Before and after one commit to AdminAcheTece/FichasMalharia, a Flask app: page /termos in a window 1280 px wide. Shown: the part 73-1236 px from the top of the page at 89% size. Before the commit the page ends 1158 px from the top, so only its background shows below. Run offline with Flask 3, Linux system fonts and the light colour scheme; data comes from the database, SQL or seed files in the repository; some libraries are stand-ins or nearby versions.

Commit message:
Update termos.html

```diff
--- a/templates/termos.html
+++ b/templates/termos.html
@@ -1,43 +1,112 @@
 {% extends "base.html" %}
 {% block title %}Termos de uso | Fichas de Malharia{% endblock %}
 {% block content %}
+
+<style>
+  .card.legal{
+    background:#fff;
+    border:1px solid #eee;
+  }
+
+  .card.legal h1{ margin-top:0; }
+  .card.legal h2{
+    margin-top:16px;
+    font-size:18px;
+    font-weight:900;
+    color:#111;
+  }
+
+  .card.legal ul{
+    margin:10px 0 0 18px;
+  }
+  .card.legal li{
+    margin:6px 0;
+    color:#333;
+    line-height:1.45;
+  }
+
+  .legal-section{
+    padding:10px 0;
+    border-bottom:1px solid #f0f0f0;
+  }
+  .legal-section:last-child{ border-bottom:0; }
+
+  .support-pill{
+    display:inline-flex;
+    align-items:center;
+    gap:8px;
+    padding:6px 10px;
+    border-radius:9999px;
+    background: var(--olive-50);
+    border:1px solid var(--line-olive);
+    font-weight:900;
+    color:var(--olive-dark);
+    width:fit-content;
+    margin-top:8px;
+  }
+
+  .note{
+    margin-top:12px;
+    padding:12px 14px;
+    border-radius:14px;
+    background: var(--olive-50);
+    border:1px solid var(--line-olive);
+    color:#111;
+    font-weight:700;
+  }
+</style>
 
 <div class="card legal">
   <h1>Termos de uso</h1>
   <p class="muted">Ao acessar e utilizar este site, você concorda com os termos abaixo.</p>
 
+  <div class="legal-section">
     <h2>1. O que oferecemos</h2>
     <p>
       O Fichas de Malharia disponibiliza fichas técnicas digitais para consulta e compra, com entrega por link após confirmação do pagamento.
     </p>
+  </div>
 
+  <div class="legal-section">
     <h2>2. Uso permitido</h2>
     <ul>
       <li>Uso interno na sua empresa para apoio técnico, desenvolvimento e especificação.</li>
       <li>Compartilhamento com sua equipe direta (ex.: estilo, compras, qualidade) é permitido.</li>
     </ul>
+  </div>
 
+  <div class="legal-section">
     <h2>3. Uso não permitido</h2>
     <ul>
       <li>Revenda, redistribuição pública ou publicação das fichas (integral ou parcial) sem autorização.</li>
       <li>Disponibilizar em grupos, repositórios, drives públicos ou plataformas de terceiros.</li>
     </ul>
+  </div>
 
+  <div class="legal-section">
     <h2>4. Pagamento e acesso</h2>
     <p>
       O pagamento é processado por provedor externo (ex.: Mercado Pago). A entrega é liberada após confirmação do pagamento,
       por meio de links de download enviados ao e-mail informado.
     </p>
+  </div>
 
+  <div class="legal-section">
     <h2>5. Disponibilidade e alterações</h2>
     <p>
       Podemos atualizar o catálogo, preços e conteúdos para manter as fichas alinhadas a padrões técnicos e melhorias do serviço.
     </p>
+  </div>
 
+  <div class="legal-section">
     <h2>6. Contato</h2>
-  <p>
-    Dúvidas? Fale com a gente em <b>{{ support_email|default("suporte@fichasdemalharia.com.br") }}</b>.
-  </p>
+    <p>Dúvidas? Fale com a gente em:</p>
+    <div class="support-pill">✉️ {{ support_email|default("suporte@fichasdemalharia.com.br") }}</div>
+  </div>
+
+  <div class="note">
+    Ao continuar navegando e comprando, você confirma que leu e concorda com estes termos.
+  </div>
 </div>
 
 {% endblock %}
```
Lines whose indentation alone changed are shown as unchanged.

* * *

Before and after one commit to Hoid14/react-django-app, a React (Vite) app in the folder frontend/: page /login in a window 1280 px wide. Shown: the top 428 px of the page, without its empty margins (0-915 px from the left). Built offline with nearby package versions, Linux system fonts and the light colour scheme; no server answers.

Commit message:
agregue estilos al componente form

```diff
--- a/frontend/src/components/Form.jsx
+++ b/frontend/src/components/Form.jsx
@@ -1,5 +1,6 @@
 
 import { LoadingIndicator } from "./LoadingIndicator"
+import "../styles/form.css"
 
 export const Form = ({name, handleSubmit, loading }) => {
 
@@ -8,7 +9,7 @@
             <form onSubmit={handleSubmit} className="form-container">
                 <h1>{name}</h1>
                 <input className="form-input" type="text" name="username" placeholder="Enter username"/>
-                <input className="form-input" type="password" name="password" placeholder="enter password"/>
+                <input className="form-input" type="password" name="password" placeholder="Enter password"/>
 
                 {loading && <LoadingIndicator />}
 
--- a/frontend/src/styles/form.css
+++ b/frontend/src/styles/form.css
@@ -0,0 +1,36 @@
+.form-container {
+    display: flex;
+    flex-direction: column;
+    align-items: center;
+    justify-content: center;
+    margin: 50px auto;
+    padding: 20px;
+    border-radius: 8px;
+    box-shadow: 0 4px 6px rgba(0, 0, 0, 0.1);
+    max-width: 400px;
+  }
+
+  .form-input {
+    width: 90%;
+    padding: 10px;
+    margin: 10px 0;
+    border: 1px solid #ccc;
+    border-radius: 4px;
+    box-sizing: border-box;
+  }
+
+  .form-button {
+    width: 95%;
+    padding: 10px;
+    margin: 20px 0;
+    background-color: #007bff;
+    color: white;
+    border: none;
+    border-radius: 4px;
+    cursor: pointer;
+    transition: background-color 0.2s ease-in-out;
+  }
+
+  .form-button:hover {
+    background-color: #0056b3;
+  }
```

==

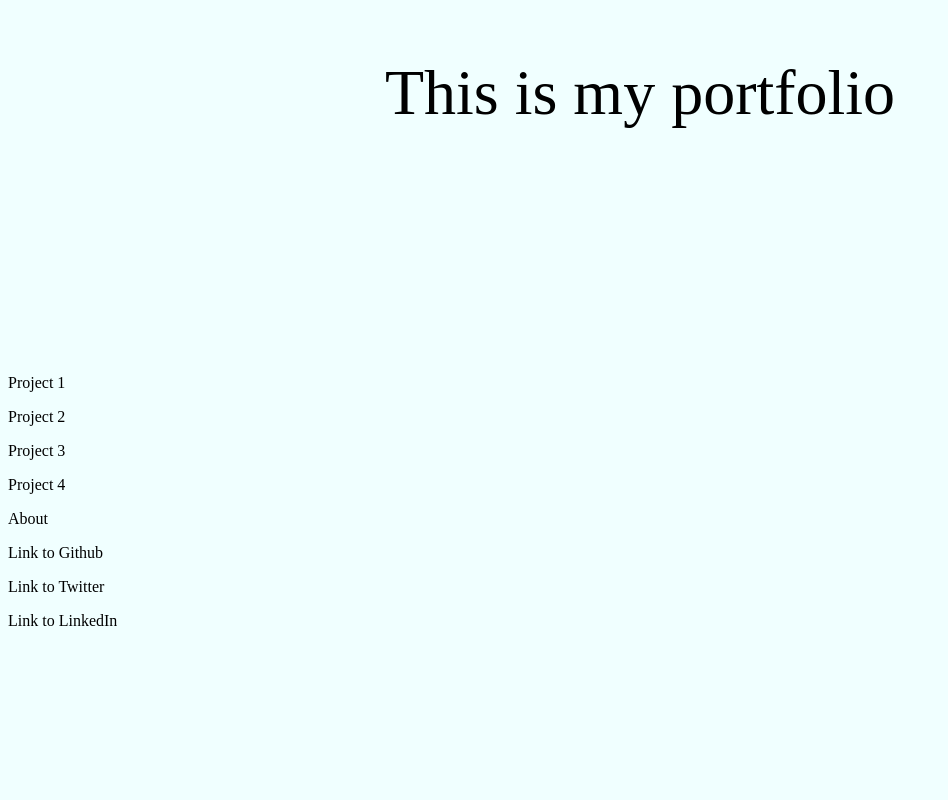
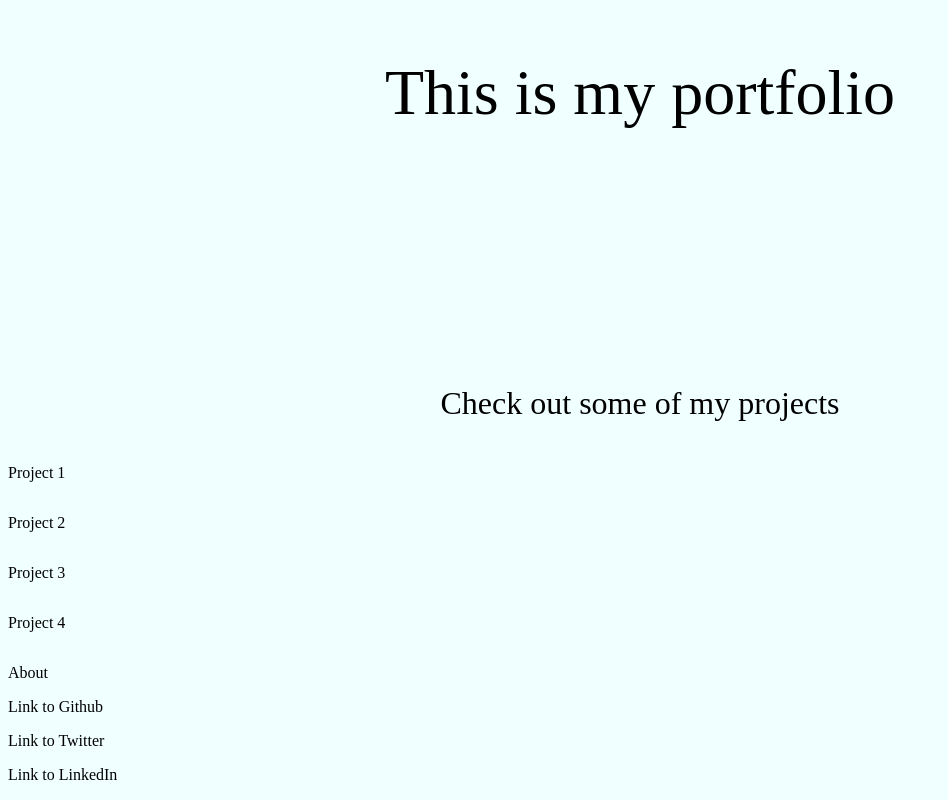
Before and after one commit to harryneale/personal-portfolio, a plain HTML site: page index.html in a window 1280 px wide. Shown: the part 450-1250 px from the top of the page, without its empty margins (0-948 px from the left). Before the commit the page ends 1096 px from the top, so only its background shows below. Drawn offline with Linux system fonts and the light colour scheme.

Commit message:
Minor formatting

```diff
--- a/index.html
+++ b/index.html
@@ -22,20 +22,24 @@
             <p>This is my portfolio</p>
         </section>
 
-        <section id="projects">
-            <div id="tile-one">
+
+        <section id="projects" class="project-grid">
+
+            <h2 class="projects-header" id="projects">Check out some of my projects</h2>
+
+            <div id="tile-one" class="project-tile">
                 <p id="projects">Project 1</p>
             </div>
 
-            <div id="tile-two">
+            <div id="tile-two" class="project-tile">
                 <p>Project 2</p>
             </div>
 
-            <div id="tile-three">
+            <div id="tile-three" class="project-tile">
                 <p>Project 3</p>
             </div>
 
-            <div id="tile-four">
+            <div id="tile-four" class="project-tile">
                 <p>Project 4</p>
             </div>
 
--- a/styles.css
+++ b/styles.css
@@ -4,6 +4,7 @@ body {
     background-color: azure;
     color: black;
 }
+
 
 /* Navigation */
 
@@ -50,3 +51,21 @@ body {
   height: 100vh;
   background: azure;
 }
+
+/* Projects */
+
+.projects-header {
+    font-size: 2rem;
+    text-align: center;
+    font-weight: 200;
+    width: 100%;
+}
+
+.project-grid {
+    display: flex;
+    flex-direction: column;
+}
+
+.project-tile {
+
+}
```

TASK INSTRUCTIONS
Which lines above contain the word "align"? Show each of them.

WRITTEN SOLUTION
+    align-items:center;
+    align-items: center;
+    text-align: center;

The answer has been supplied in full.